In news and research reports, it’s not always clear whether a number is a parameter or statistic. To figure out which type of number you’re dealing with, ask yourself the following:
 Does the number describe a whole, complete population where every member can be reached for data collection?
 Is it possible to collect data on this characteristic from every member of the population in a reasonable time frame?
If the answer is yes to both questions, the number is likely to be a parameter. For small populations, data can be collected from the whole population and summarized in parameters.
If the answer is no to either of the questions, then the number is more likely to be a statistic. Sampling is used to collect data from large populations and generalize the statistics to the broader population in an externally valid way.
Quiz: Statistic or parameter?
Estimating parameters from statistics
Using inferential statistics, you can estimate population parameters from sample statistics. To make unbiased estimates, your sample should ideally be representative of your population and/or randomly selected.
There are two important types of estimates you can make about the population parameter: point estimates and interval estimates.
 A point estimate is a single value estimate of a parameter based on a statistic. For instance, a sample mean is a point estimate of a population mean.
 An interval estimate gives you a range of values where the parameter is expected to lie. A confidence interval is the most common type of interval estimate.
Both types of estimates are important for gathering a clear idea of where a parameter is likely to lie.
Frequently asked questions about parameters and statistics
 What’s the difference between a statistic and a parameter?

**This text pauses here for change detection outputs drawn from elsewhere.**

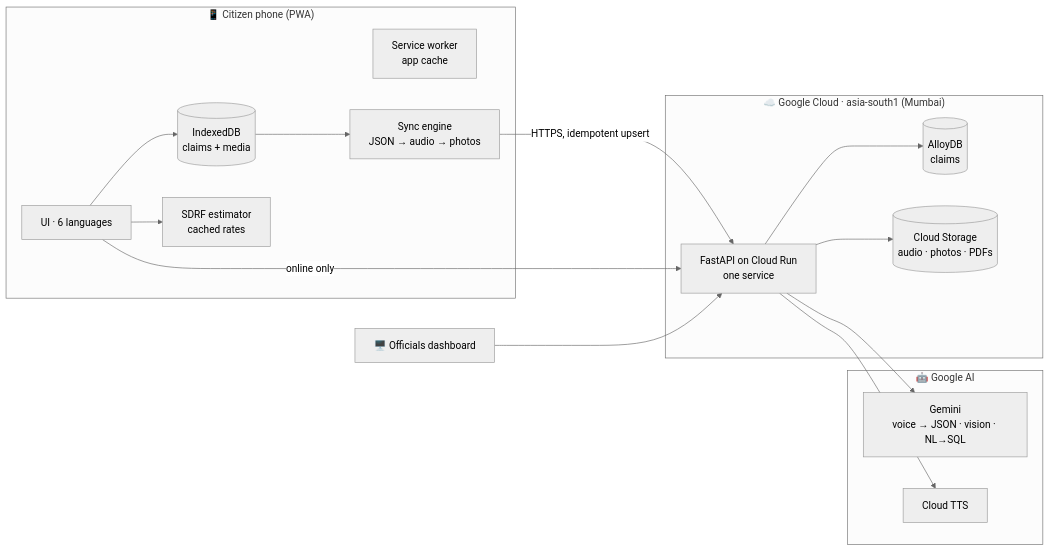
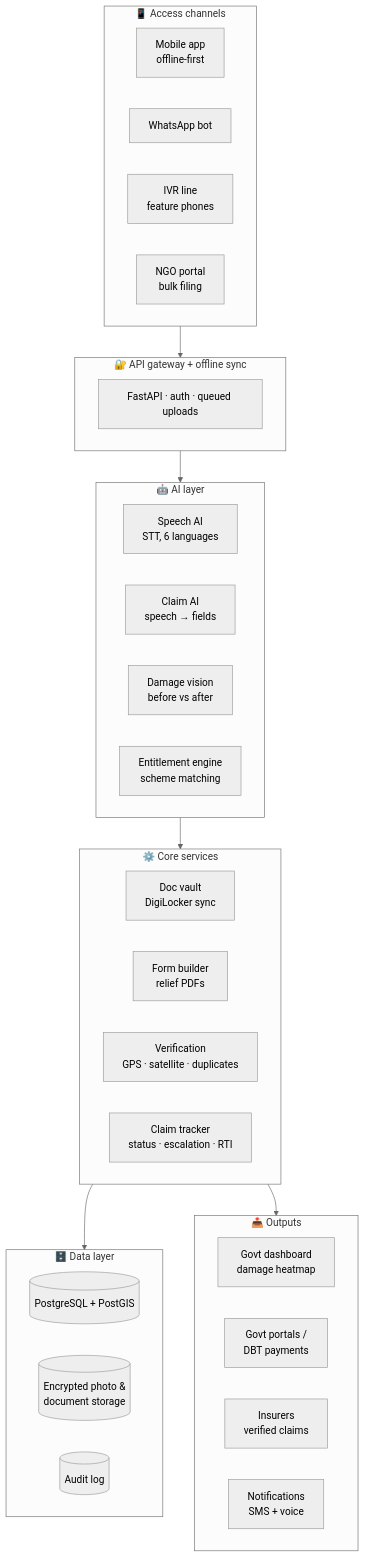
Before and after one commit to debarghyabose/Aapke-Liye: the first of 2 diagrams in README.md, drawn with Mermaid (neutral theme). The commit also changed other lines of this file and 1 other file, not shown here.

````diff
--- a/README.md
+++ b/README.md
@@ -74,33 +98,37 @@
 ```mermaid
-flowchart LR
-    subgraph Phone["📱 Citizen phone (PWA)"]
-        UI[UI · 6 languages]
-        SW[Service worker<br/>app cache]
-        IDB[(IndexedDB<br/>claims + media)]
-        SYNC[Sync engine<br/>JSON → audio → photos]
-        EST[SDRF estimator<br/>cached rates]
-        UI --> IDB
-        UI --> EST
-        IDB --> SYNC
+flowchart TB
+    subgraph A["📱 Access channels"]
+        A1[Mobile app<br/>offline-first]
+        A2[WhatsApp bot]
+        A3[IVR line<br/>feature phones]
+        A4[NGO portal<br/>bulk filing]
     end
-
-    subgraph GCP["☁️ Google Cloud · asia-south1 (Mumbai)"]
-        API[FastAPI on Cloud Run<br/>one service]
-        DB[(AlloyDB<br/>claims)]
-        GCS[(Cloud Storage<br/>audio · photos · PDFs)]
-        API --> DB
-        API --> GCS
+    subgraph G["🔐 API gateway + offline sync"]
+        G1[FastAPI · auth · queued uploads]
     end
-
-    subgraph AI["🤖 Google AI"]
-        GEM[Gemini<br/>voice → JSON · vision · NL→SQL]
-        TTS[Cloud TTS]
+    subgraph AI["🤖 AI layer"]
+        I1[Speech AI<br/>STT, 6 languages]
+        I2[Claim AI<br/>speech → fields]
+        I3[Damage vision<br/>before vs after]
+        I4[Entitlement engine<br/>scheme matching]
     end
-
-    SYNC -- HTTPS, idempotent upsert --> API
-    UI -- online only --> API
-    API --> GEM
-    API --> TTS
-
-    DASH[🖥️ Officials dashboard] --> API
+    subgraph C["⚙️ Core services"]
+        C1[Doc vault<br/>DigiLocker sync]
+        C2[Form builder<br/>relief PDFs]
+        C3[Verification<br/>GPS · satellite · duplicates]
+        C4[Claim tracker<br/>status · escalation · RTI]
+    end
+    subgraph D["🗄️ Data layer"]
+        D1[(PostgreSQL + PostGIS)]
+        D2[(Encrypted photo &<br/>document storage)]
+        D3[(Audit log)]
+    end
+    subgraph O["📤 Outputs"]
+        O1[Govt dashboard<br/>damage heatmap]
+        O2[Govt portals /<br/>DBT payments]
+        O3[Insurers<br/>verified claims]
+        O4[Notifications<br/>SMS + voice]
+    end
+    A --> G --> AI --> C --> D
+    C --> O
 ```
````
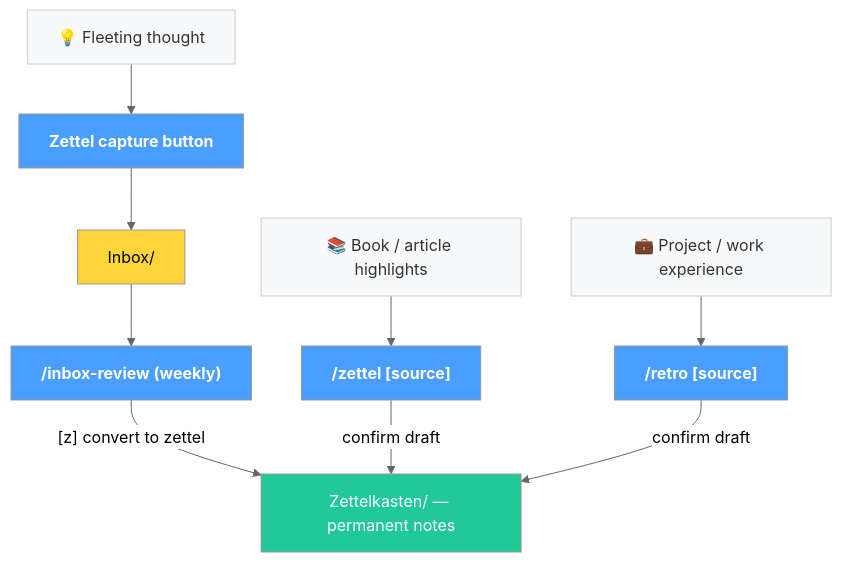
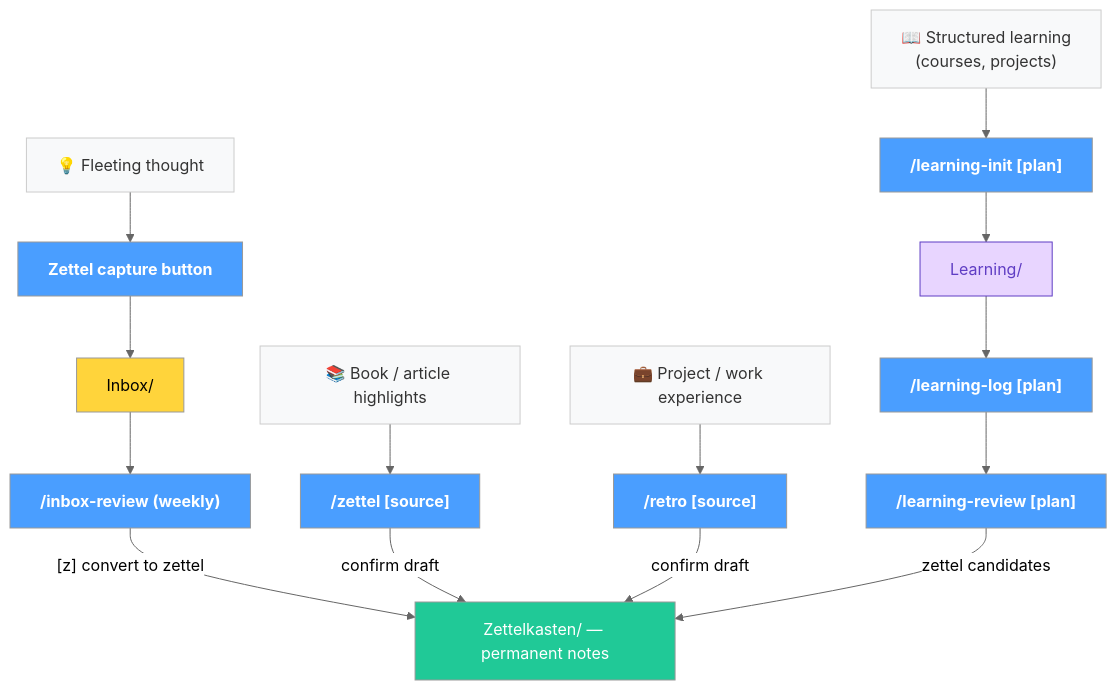
Before and after one commit to yepengfan/obsidian-workflow: the third of 4 diagrams in README.md, drawn with Mermaid (neutral theme). The commit also changed other lines of this file and 11 other files, not shown here.

First line of the commit message:
Add Learning Plan workflow (#21)

````diff
--- a/README.md
+++ b/README.md
@@ -124,27 +131,36 @@
 ```mermaid
 flowchart TD
     classDef cmd fill:#4a9eff,color:#fff,font-weight:bold
     classDef store fill:#20c997,color:#fff
     classDef inbox fill:#ffd43b,color:#000
     classDef source fill:#f8f9fa,color:#333,stroke:#ccc
+    classDef plan fill:#e8d5ff,color:#5f3dc4,stroke:#5f3dc4
 
     THOUGHT["💡 Fleeting thought"]:::source
     BOOK["📚 Book / article highlights"]:::source
     WORK_EXP["💼 Project / work experience"]:::source
+    COURSE["📖 Structured learning<br/>(courses, projects)"]:::source
 
     BTN["Zettel capture button"]:::cmd
     INBOX["Inbox/"]:::inbox
     IR["/inbox-review (weekly)"]:::cmd
     ZT["/zettel [source]"]:::cmd
     RT["/retro [source]"]:::cmd
+    LI["/learning-init [plan]"]:::cmd
+    LL["/learning-log [plan]"]:::cmd
+    LR["/learning-review [plan]"]:::cmd
 
+    PLAN["Learning/"]:::plan
     ZK["Zettelkasten/ — permanent notes"]:::store
 
     THOUGHT --> BTN --> INBOX --> IR
     BOOK --> ZT
     WORK_EXP --> RT
+    COURSE --> LI --> PLAN
+    PLAN --> LL --> LR
 
     IR -->|"[z] convert to zettel"| ZK
     ZT -->|"confirm draft"| ZK
     RT -->|"confirm draft"| ZK
+    LR -->|"zettel candidates"| ZK
 ```
````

A statistic refers to measures about the sample, while a parameter refers to measures about the population.
 How do you know whether a number is a parameter or a statistic?

To figure out whether a given number is a parameter or a statistic, ask yourself the following:
 Does the number describe a whole, complete population where every member can be reached for data collection?
 Is it possible to collect data for this number from every member of the population in a reasonable time frame?
If the answer is yes to both questions, the number is likely to be a parameter. For small populations, data can be collected from the whole population and summarized in parameters.
If the answer is no to either of the questions, then the number is more likely to be a statistic.
 Why are samples used in research?

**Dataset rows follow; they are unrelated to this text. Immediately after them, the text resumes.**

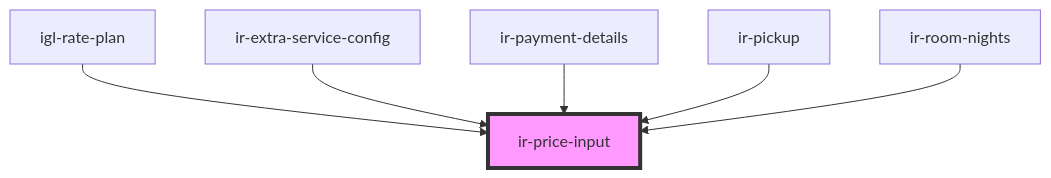
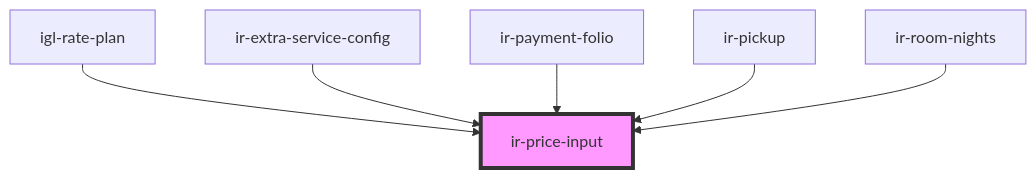
One commit to David1Chowaifaty/modified-ir-webcmp changed the diagram in src/components/ui/ir-price-input/readme.md. Above: the diagram before and after it, drawn with Mermaid. The commit also changed other lines of this file and 50 other files, not shown here.

````diff
--- a/src/components/ui/ir-price-input/readme.md
+++ b/src/components/ui/ir-price-input/readme.md
@@ -49,9 +52,9 @@
 ```mermaid
 graph TD;
   igl-rate-plan --> ir-price-input
   ir-extra-service-config --> ir-price-input
-  ir-payment-details --> ir-price-input
+  ir-payment-folio --> ir-price-input
   ir-pickup --> ir-price-input
   ir-room-nights --> ir-price-input
   style ir-price-input fill:#f9f,stroke:#333,stroke-width:4px
 ```
````
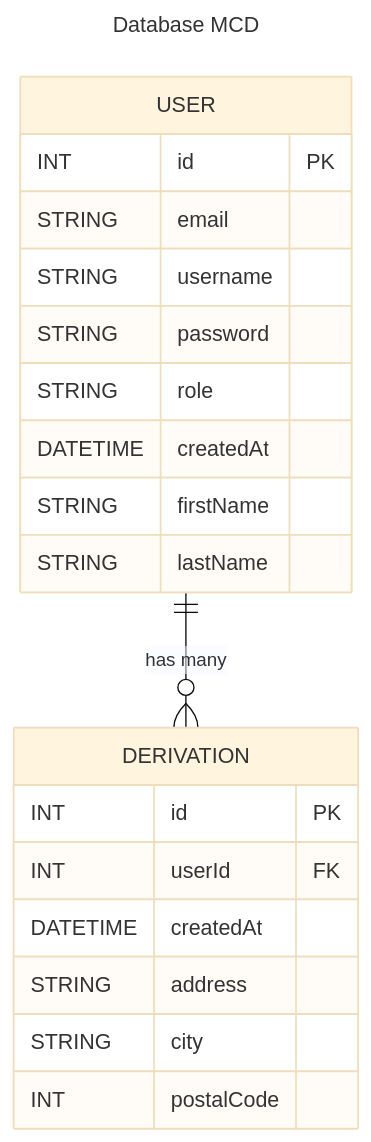
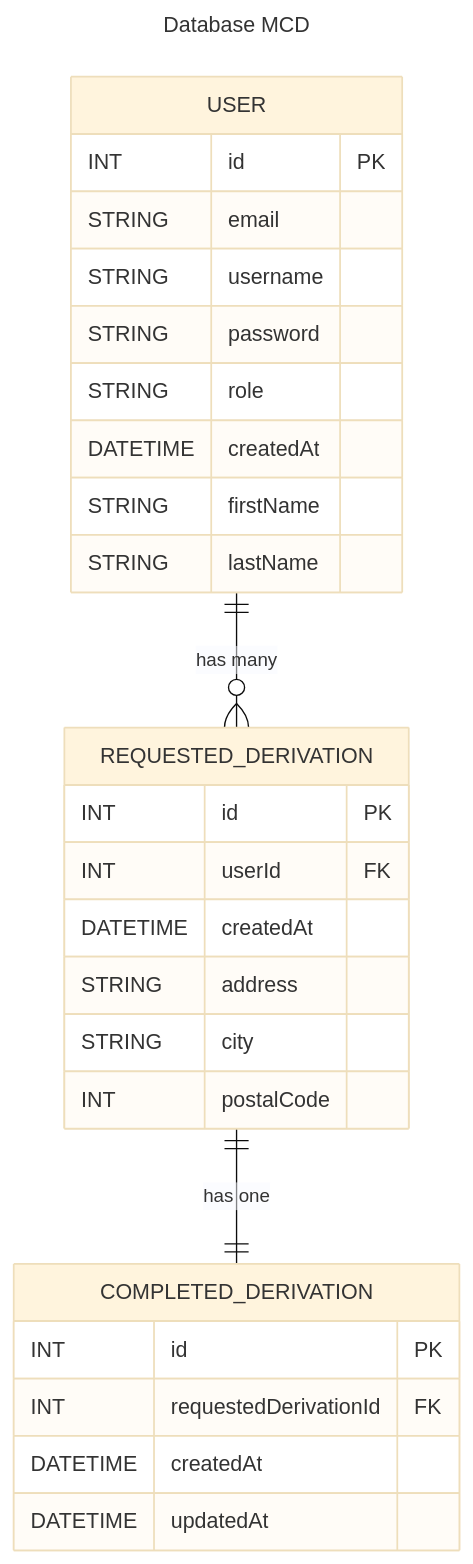
Before and after one commit to Sagbyy/bathelec-software: the diagram in apps/api/README.md, drawn with Mermaid (base theme). The commit also changed 15 other files, not shown here.

Commit message:
feat(api): integrate MongoDB support with Mongoose; update Prisma client version; modify environment variables for database connections; enhance ER diagram in README; refactor Prisma schema for PostgreSQL datasource

````diff
--- a/apps/api/README.md
+++ b/apps/api/README.md
@@ -27,26 +27,33 @@
 ```mermaid
 ---
 title: Database MCD
 ---
 
-erDiagram
+erDiagram 
     USER {
         INT id PK
         STRING email
         STRING username
         STRING password
         STRING role
         DATETIME createdAt
         STRING firstName
         STRING lastName
     }
-    DERIVATION {
+    REQUESTED_DERIVATION {
         INT id PK
         INT userId FK
         DATETIME createdAt
         STRING address
         STRING city
         INT postalCode
     }
-    USER ||--o{ DERIVATION : "has many"
+    COMPLETED_DERIVATION {
+        INT id PK
+        INT requestedDerivationId FK
+        DATETIME createdAt
+        DATETIME updatedAt
+    }
+    USER ||--o{ REQUESTED_DERIVATION : "has many"
+    REQUESTED_DERIVATION ||--|| COMPLETED_DERIVATION : "has one"
 ```
````
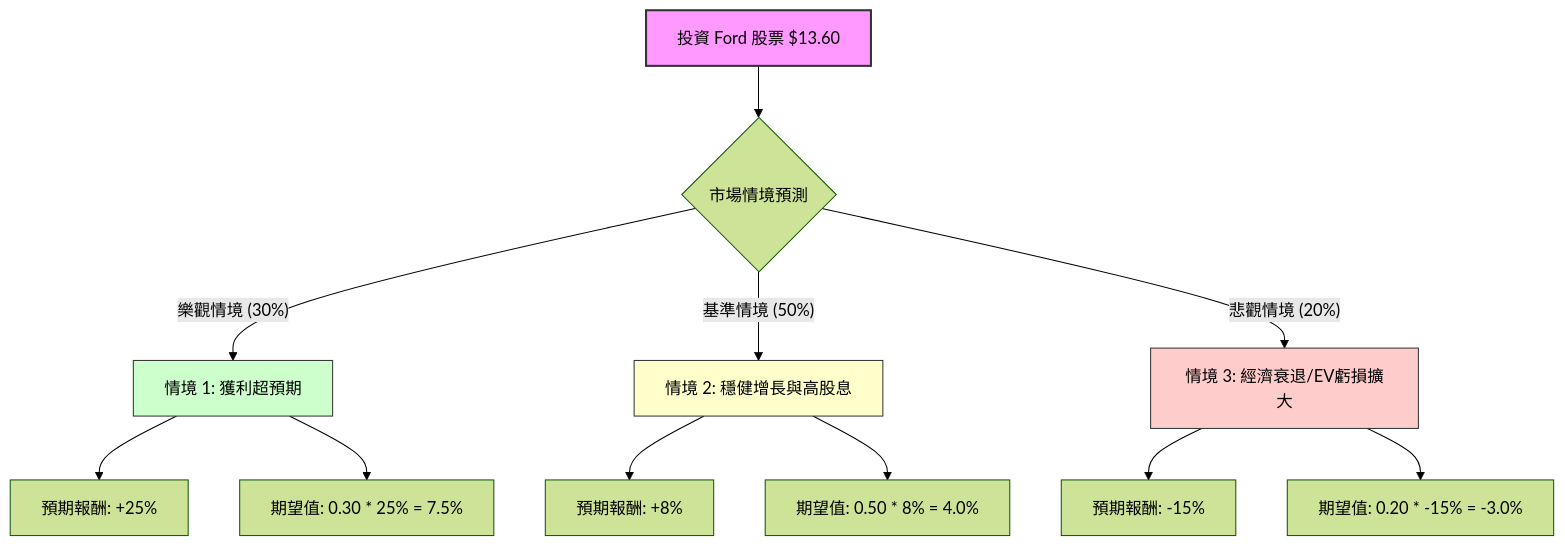
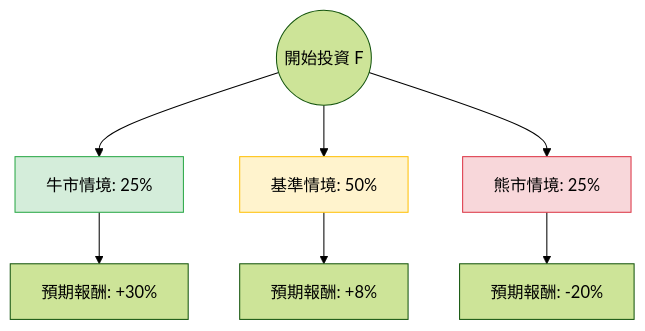
The diagram in plugin-react/ai-analysis/ev-analysis/F.md (zmcx16/zmcx16.github.io), drawn with Mermaid (forest theme) before and after one commit. The commit also changed other lines of this file and 67 other files, not shown here.

````diff
--- a/plugin-react/ai-analysis/ev-analysis/F.md
+++ b/plugin-react/ai-analysis/ev-analysis/F.md
@@ -22,21 +25,14 @@
 ```mermaid
 graph TD
-    A[投資 Ford 股票 $13.60] --> B{市場情境預測}
-    
-    B -- 樂觀情境 (30%) --> C[情境 1: 獲利超預期]
-    C --> C1[預期報酬: +25%]
-    C --> C2[期望值: 0.30 * 25% = 7.5%]
+    Start((開始投資 F)) --> Bull[牛市情境: 25%]
+    Start --> Base[基準情境: 50%]
+    Start --> Bear[熊市情境: 25%]
 
-    B -- 基準情境 (50%) --> D[情境 2: 穩健增長與高股息]
-    D --> D1[預期報酬: +8%]
-    D --> D2[期望值: 0.50 * 8% = 4.0%]
+    Bull --> Bull_EV[預期報酬: +30%]
+    Base --> Base_EV[預期報酬: +8%]
+    Bear --> Bear_EV[預期報酬: -20%]
 
-    B -- 悲觀情境 (20%) --> E[情境 3: 經濟衰退/EV虧損擴大]
-    E --> E1[預期報酬: -15%]
-    E --> E2[期望值: 0.20 * -15% = -3.0%]
-
-    style A fill:#f9f,stroke:#333,stroke-width:2px
-    style C fill:#ccffcc,stroke:#333
-    style D fill:#ffffcc,stroke:#333
-    style E fill:#ffcccc,stroke:#333
+    style Bull fill:#d4edda,stroke:#28a745
+    style Base fill:#fff3cd,stroke:#ffc107
+    style Bear fill:#f8d7da,stroke:#dc3545
 ```
````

Samples are used to make inferences about populations. Samples are easier to collect data from because they are practical, costeffective, convenient, and manageable.
 When are populations used in research?

Populations are used when a research question requires data from every member of the population. This is usually only feasible when the population is small and easily accessible.
 What’s the difference between descriptive and inferential statistics?

Descriptive statistics summarize the characteristics of a data set. Inferential statistics allow you to test a hypothesis or assess whether your data is generalizable to the broader population.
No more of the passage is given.